=== Source data ===
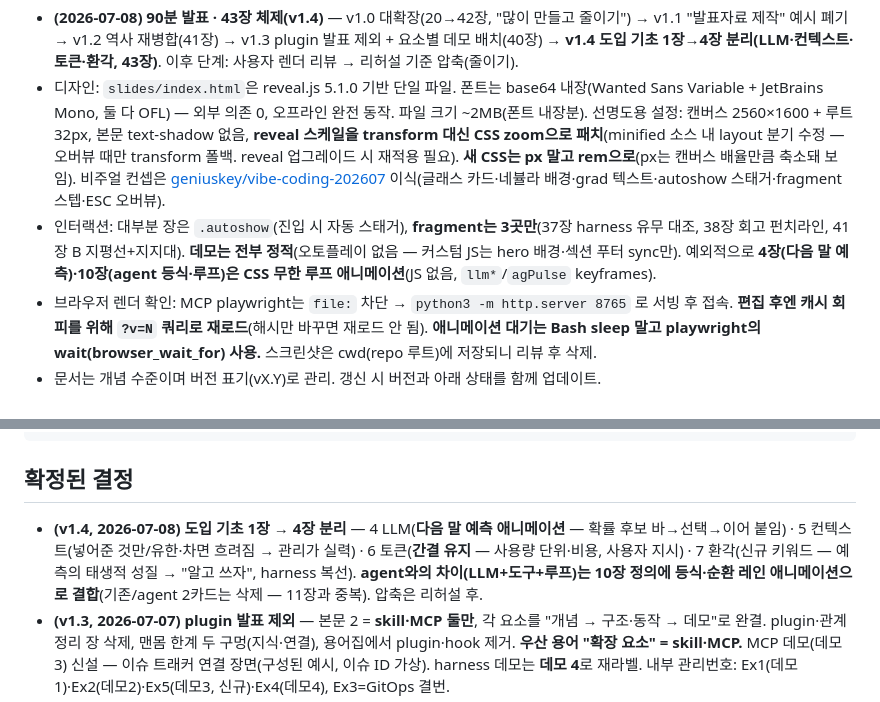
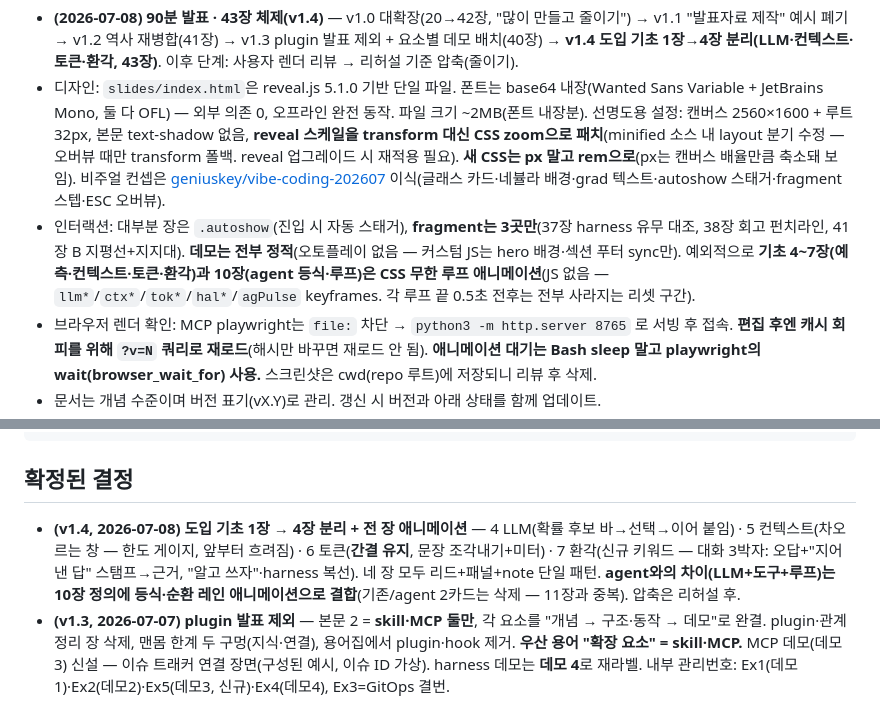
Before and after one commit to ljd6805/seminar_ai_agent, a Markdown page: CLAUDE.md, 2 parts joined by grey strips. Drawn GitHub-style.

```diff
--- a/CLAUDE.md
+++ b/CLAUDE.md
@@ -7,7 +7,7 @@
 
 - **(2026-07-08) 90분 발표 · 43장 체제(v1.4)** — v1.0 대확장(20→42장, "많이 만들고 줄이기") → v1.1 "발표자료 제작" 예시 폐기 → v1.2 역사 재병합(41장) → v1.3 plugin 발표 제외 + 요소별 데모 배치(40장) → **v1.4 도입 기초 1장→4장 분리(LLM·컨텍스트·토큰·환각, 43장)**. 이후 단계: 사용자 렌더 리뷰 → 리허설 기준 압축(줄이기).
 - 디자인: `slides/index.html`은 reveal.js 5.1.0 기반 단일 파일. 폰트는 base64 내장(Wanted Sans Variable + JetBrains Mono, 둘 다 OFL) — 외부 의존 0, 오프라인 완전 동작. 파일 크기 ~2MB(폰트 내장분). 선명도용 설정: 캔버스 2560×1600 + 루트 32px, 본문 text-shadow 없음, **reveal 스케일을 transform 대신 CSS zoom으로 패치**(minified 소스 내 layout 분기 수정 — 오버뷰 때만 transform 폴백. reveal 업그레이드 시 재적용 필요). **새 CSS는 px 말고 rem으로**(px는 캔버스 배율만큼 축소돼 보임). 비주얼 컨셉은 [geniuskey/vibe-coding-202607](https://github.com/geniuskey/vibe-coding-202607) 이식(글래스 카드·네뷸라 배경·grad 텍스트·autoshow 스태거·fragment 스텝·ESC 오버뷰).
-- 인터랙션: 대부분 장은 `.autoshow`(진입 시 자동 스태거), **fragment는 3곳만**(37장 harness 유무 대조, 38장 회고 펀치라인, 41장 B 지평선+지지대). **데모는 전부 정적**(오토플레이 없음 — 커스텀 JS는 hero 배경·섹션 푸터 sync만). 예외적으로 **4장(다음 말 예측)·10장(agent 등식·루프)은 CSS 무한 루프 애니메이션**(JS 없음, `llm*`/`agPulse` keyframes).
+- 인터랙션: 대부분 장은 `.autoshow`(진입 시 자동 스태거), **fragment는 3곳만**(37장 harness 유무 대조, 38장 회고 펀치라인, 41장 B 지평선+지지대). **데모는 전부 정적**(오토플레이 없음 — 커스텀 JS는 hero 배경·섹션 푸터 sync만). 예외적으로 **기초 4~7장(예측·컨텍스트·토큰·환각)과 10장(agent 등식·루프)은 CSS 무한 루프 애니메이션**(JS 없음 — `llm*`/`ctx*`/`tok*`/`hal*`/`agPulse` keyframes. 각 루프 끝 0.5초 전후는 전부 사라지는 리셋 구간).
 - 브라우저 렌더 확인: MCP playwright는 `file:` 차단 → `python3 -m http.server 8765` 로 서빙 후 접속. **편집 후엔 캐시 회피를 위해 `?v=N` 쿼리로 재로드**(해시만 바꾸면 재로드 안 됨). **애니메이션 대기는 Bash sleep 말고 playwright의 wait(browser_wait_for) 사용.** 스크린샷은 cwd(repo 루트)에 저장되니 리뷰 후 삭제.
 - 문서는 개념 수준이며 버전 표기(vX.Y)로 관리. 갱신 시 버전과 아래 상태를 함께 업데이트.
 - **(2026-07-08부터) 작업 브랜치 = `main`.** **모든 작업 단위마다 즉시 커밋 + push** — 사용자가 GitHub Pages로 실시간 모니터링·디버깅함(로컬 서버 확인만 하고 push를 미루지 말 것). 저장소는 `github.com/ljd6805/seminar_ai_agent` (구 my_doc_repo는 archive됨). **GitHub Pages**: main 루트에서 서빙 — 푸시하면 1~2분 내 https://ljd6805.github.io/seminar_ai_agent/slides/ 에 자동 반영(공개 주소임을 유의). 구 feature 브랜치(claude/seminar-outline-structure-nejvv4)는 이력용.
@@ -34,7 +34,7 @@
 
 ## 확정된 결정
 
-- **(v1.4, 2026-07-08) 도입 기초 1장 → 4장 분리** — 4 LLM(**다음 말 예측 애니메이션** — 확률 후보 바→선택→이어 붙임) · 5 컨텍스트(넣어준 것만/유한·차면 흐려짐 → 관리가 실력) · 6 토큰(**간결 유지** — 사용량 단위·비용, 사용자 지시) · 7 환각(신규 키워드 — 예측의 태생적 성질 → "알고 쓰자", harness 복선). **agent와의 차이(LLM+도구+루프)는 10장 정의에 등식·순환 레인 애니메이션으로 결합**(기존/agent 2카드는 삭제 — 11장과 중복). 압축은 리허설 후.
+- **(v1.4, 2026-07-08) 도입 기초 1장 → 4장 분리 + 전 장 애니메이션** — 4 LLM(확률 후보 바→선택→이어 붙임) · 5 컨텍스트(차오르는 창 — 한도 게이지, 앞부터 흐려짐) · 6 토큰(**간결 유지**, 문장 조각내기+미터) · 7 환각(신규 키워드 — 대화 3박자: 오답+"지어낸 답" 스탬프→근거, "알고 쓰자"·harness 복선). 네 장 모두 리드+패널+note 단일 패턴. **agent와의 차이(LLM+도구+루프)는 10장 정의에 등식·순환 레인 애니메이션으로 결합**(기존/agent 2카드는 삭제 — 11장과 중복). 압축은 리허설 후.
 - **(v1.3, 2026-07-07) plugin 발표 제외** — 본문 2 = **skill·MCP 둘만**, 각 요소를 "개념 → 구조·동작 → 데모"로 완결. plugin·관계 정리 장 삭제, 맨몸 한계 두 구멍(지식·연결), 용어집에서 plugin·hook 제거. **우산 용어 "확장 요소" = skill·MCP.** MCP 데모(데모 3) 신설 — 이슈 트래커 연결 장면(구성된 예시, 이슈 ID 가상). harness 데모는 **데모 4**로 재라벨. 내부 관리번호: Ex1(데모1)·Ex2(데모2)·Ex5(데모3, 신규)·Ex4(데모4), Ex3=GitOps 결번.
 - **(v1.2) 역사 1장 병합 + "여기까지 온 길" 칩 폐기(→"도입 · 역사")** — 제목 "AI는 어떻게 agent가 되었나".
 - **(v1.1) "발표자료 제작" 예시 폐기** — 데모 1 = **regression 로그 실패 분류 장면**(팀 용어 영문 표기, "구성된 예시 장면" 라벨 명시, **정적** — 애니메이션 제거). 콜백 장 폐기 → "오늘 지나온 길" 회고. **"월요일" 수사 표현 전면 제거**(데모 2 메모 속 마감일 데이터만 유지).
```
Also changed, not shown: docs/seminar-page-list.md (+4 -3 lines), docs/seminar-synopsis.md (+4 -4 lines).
===
=== Source data ===
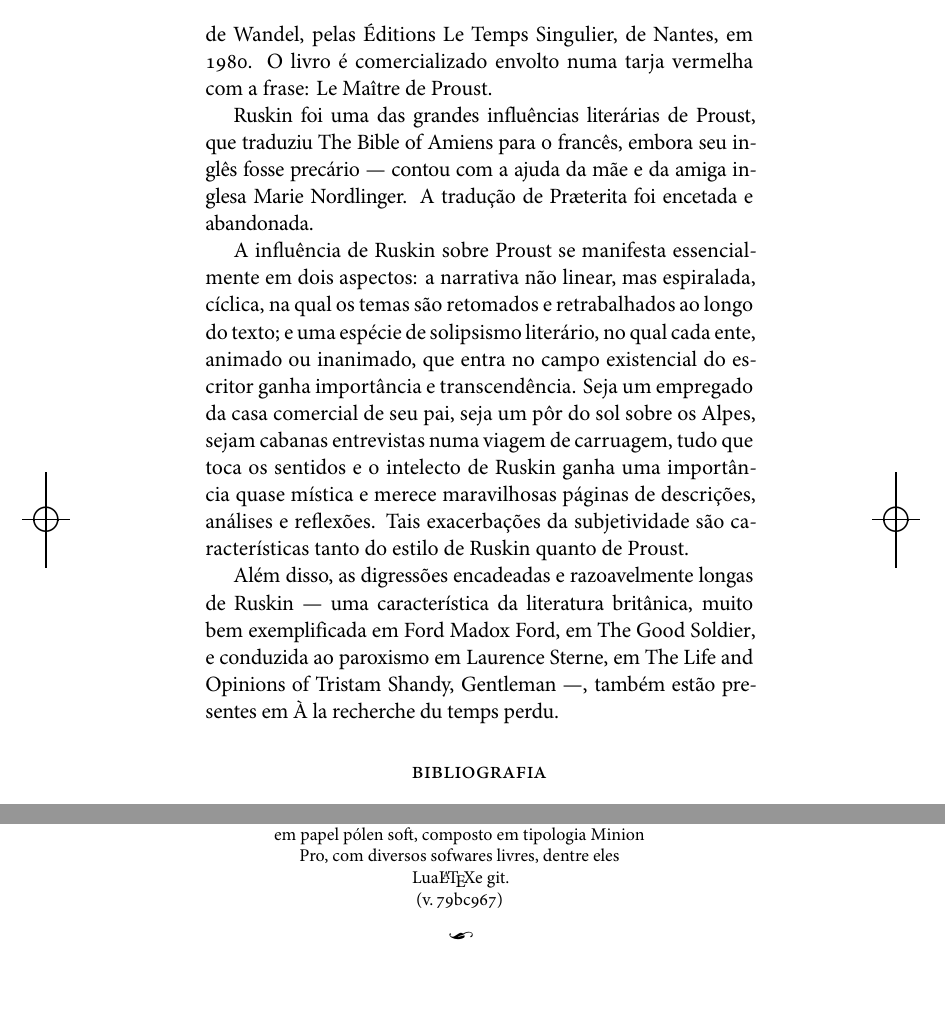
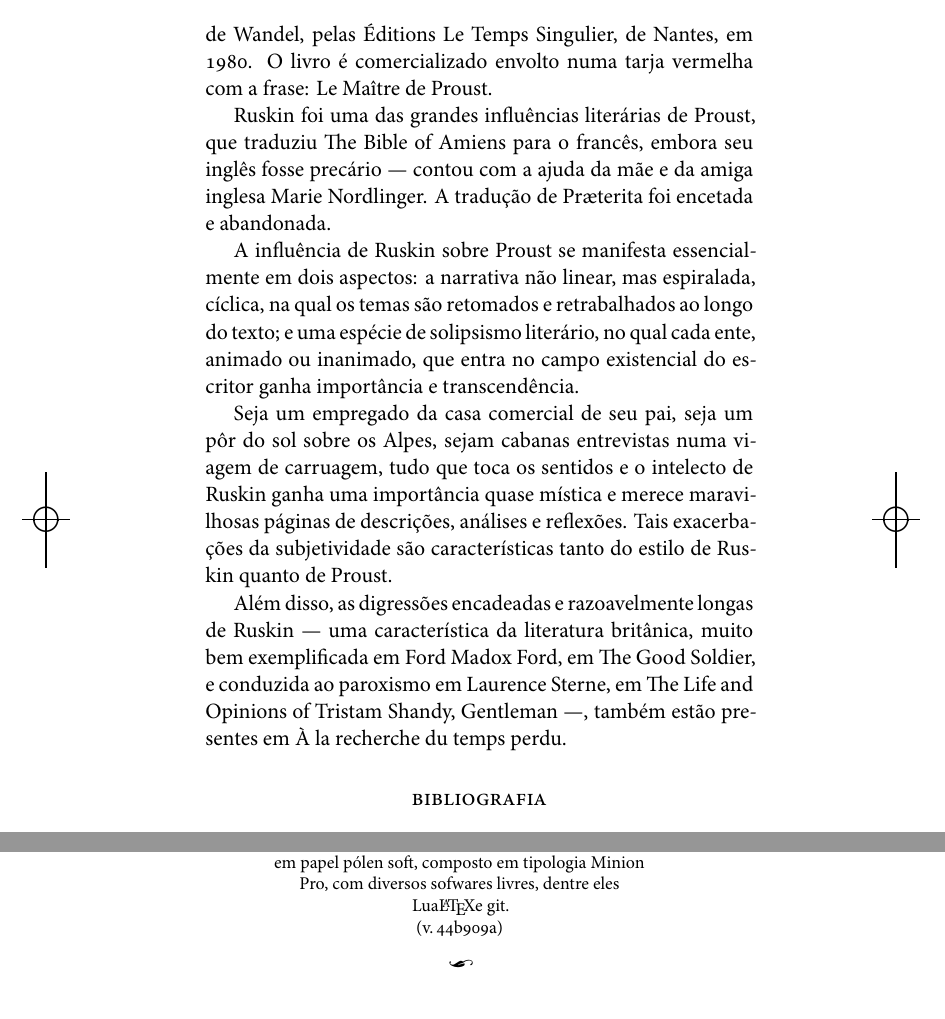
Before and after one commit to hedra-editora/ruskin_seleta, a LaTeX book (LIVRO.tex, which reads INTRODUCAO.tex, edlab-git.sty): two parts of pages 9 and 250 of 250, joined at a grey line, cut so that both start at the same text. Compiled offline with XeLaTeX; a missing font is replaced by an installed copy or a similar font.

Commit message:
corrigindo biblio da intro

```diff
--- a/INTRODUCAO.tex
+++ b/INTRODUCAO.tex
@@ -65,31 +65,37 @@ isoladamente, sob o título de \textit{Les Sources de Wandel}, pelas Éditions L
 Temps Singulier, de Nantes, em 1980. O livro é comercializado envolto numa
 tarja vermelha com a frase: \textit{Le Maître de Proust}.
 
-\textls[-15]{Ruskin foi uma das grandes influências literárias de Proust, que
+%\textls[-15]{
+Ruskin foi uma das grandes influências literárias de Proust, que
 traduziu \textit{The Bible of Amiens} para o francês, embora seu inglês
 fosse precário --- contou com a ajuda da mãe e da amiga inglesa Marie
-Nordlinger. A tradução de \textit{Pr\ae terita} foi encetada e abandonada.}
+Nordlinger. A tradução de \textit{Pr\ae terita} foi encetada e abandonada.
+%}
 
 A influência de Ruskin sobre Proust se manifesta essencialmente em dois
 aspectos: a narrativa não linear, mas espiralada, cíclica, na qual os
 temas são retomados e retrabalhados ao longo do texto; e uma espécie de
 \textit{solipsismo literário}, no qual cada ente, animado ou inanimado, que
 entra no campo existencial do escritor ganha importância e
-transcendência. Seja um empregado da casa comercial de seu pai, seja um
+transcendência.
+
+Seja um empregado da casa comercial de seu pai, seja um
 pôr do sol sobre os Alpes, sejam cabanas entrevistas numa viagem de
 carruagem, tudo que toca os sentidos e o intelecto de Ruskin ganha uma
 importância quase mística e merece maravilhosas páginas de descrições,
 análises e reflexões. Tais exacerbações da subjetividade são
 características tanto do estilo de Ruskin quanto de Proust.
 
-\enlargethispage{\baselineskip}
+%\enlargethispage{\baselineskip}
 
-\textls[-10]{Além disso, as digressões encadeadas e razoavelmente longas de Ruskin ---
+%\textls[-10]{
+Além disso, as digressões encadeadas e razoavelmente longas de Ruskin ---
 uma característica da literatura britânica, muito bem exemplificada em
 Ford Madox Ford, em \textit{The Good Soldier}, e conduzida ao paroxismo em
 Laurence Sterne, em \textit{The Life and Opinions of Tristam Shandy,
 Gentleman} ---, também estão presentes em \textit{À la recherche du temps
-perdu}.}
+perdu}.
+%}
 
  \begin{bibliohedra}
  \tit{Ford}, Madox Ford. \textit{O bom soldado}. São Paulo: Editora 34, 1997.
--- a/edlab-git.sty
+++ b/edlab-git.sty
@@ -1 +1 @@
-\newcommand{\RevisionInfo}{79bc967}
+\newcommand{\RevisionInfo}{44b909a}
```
===
=== Source data ===
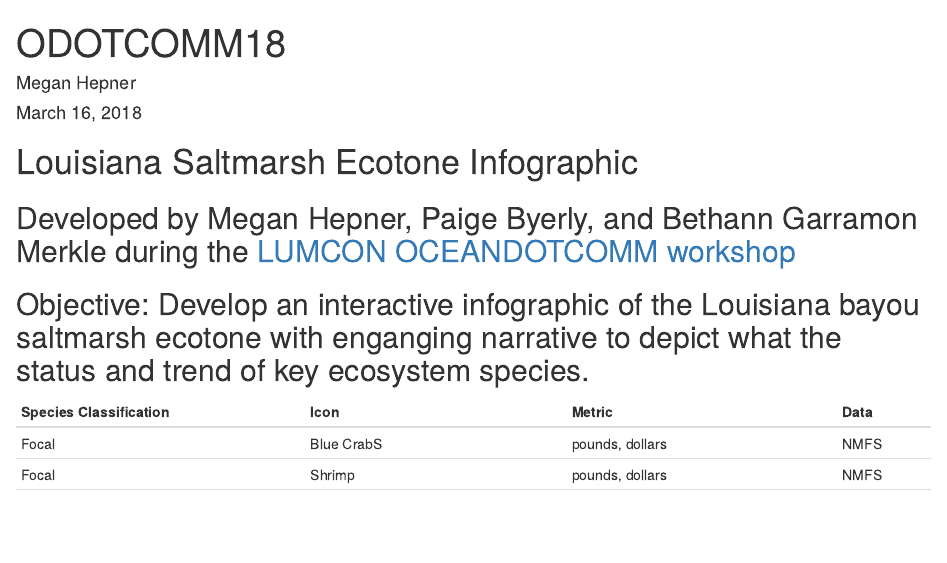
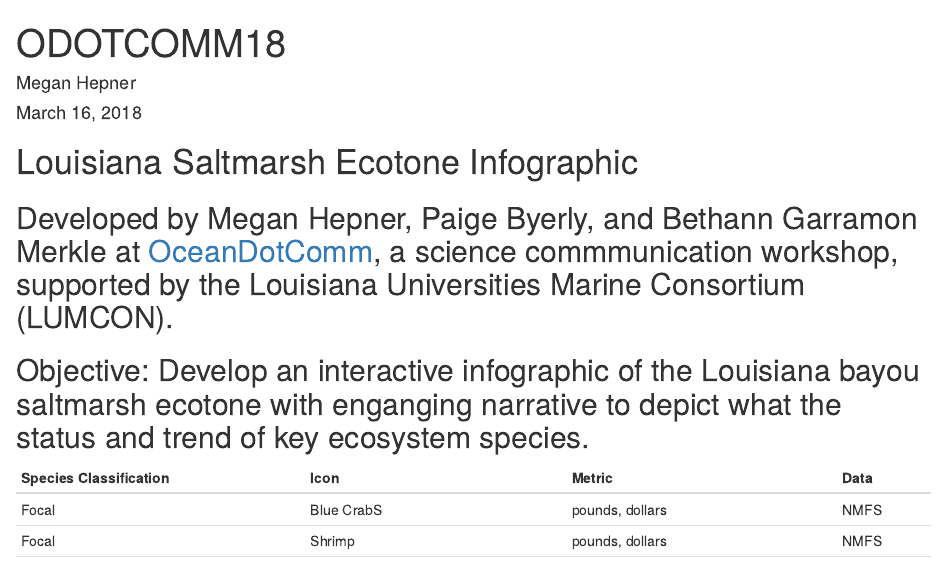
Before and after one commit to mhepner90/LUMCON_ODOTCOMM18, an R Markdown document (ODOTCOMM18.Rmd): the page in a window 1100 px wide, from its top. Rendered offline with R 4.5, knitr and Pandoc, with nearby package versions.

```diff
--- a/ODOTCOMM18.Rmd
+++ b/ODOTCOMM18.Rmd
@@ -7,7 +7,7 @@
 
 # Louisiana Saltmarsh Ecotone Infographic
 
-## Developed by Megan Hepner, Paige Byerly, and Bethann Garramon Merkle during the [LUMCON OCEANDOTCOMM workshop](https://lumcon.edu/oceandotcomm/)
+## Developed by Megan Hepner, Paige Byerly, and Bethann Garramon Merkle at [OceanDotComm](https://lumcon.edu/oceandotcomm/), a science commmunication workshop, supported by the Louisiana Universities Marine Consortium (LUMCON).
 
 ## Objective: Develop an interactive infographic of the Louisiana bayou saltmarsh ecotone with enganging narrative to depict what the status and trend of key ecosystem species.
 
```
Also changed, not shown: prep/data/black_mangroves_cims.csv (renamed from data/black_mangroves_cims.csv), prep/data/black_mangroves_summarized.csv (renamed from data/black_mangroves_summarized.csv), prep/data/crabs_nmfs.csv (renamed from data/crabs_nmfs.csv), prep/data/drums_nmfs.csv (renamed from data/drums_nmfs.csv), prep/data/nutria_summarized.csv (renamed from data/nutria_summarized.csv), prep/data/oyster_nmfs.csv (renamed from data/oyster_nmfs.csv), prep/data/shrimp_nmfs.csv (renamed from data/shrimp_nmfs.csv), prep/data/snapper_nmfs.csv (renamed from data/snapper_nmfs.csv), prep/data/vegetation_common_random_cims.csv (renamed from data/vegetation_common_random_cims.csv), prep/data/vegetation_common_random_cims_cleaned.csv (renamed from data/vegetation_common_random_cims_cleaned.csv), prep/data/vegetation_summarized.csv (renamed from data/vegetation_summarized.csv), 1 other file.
===
Assignment >>
Reproduce every line of the listing above in which the string "textls" appears.

Task response >>
-\textls[-15]{Ruskin foi uma das grandes influências literárias de Proust, que
+%\textls[-15]{
-\textls[-10]{Além disso, as digressões encadeadas e razoavelmente longas de Ruskin ---
+%\textls[-10]{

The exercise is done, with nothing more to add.